- Oxidative Stress – It constitutes the imbalance between radical oxygen species (ROS), radical nitrogen species (RNS) and anti-oxidant defensive mechanisms.
- Inflammation – Surges in high sensitivity C-reactive protein and certain inflammatory cytokines have been observed in hypertension which also results in an increase in blood pressure (BP).
- Automimmune Dysfunction – Cell imbalances cause autoimmune vascular impairment. The central nervous system plays a vital role is vital in increasing or reducing of immune dysfunction and inflammation.
The following natural compounds may be a good substitute for antihypertensive drugs:
- Dietary Approaches to Stop Hypertension diets – This approach helps decrease oxidative stress, improves vascular movement and lowers BP.
- Sodium (Na) Reduction – Reduction in sodium intake, while balancing it with other nutrients like potassium, calcium, and magnesium, helps reduce BP and is important for good vascular health.
- Potassium – A potassium-rich diet helps lower oxidative stress and inflammation.
- Magnesium – It increases the effectiveness of anti-hypertensive drugs when used in conjunction.
- Calcium – Studies show no effect due to the introduction of calcium supplements although there is a link between calcium and BP.
- Zinc – It helps reduce oxidative stress.
- Protein – Studies show that protein intake lowers the risk of stroke in women with hypertension.
- Amino acids and related compounds – Both L-arginine and L-Carnitine have an antihypertensive impact and help increase blood flow to the coronary artery. Taurine also aids in lowering BP.
- Omega-3 fats – Studies show fatty acids found in fish, flax seeds and flax oil helps lower BP.
- Omega-9 fats – Clinical findings show that diets rich in olive oil can reduce the need for antihypertensive drugs by almost 50 percent.
- Fiber – Studies linking fiber to hypertension have been inconclusive, although some fibrous products may help reduce BP.
- Vitamin C – Apart from having pro-oxidative effects, it helps prevent endothelial dysfunction (ED).
- Vitamin E – Most studies have not revealed an incidence of lower BP.
- Vitamin D – Lower levels of Vitamin D present higher risks for hypertension patients with the vitamin reducing inflammation and regulating receptors.
- Vitamin B6 (pyridoxine) – High doses of vitamin B6 lower BP to a great extent.
- Flavonoids – These natural substances are found to reduce stroke and enable smooth cardiac functions.
- Lycopene – Present in the carotenoid family, it helps reduce BP and oxidative stress.
- Pycnogenol – It provides protection from oxidative stress and ED.
- Garlic – Studies show the use of garlic helps reduce BP and is also useful in treating patients already on drugs.
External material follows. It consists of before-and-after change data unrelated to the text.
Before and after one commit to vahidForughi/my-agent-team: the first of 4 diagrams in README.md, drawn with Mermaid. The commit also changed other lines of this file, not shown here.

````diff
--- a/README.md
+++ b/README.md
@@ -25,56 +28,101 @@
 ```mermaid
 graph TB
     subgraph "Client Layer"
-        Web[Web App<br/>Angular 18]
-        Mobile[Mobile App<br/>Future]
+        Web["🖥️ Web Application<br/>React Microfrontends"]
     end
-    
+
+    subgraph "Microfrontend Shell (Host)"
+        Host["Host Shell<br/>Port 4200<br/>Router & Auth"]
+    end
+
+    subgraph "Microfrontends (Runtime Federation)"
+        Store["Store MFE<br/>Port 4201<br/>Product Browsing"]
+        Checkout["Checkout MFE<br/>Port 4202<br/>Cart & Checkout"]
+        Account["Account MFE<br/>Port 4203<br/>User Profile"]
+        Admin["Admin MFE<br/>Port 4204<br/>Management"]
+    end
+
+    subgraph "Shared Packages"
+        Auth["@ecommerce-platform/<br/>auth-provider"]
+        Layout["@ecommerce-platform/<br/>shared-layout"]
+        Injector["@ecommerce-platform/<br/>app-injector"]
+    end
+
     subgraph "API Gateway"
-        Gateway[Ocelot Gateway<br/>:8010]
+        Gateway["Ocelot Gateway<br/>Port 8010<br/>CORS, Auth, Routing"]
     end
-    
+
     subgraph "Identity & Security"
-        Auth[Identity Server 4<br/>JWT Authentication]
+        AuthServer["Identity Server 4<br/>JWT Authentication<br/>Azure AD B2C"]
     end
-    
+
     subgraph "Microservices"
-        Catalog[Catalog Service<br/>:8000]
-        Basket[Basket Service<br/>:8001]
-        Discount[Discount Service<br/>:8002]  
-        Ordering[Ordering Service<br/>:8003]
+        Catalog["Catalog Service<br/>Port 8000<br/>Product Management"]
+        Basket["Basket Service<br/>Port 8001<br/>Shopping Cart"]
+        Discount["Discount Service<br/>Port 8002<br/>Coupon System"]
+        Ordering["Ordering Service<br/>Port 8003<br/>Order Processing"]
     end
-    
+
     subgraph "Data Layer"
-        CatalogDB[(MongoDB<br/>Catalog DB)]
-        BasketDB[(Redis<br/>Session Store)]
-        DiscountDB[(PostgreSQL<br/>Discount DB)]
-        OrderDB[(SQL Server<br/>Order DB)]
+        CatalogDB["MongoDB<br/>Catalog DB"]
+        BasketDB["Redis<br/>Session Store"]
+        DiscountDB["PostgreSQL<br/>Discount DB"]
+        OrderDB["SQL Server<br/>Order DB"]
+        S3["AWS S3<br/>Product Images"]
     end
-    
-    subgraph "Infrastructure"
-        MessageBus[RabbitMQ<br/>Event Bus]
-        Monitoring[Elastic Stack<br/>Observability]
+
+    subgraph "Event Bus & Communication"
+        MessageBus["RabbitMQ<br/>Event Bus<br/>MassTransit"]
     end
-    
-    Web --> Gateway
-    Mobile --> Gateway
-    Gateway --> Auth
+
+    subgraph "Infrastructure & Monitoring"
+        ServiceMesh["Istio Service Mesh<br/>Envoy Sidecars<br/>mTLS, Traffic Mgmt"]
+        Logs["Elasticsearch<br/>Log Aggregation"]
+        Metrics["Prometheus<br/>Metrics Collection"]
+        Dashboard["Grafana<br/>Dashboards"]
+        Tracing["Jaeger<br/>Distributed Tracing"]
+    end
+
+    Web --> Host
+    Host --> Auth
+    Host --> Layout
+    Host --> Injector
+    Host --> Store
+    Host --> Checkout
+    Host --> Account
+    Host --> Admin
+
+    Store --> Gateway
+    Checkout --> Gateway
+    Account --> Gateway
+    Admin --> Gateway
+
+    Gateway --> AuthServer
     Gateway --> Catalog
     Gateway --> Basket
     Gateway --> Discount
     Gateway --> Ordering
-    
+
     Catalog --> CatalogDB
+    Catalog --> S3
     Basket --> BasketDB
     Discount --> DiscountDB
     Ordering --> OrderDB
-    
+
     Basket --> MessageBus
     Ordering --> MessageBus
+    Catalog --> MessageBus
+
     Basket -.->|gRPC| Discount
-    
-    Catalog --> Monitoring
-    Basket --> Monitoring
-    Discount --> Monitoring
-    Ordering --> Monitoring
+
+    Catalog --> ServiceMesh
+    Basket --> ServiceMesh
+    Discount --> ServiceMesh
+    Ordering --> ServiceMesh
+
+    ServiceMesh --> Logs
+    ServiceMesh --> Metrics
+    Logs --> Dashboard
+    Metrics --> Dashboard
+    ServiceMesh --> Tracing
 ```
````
- Seaweed – Clinical studies show lower BP within 4 weeks of administration.
- Sesame – Helps in reducing BP, arterial stiffness, and improves oxidative defense.
- Beverages: Tea, coffee, and cocoa – These help reduce BP and improve endothelial function.
- Additional compounds – Melatonin, Hesperidin, pomegranate juice and grape seed extract have shown to be helpful in reducing BP.
- Coenzyme Q10 (Ubiquinone) – It has positive effects such as improved endothelial function, reduced oxidative stress and reduced heart rate.
- Alpha lipoic acid – It has been found to increase levels of useful vitamins and improve BP control.
- Combining food and nutrients with medication – This approach is helpful in reducing BP rather than drugs alone. Clinical studies should involve the use of diet, food, exercise and other lifestyle alterations for successful results.
While vascular biology and other cardiovascular dysfunctions play a role in hypertension, the interaction between genes and nutrients are important factors that stimulate favorable or unfavorable effects in hypertension. Nutraceutical supplements have a role to play in the treatment of hypertension.
- The role of nutrition and nutraceutical supplements in the treatment of hypertension, Mark Houston, Hypertension Institute, Saint Thomas Medical Plaza, Nashville, TN 37205, United States. World J Cardiolv.6(2); 2014 Feb 26PMC3935060.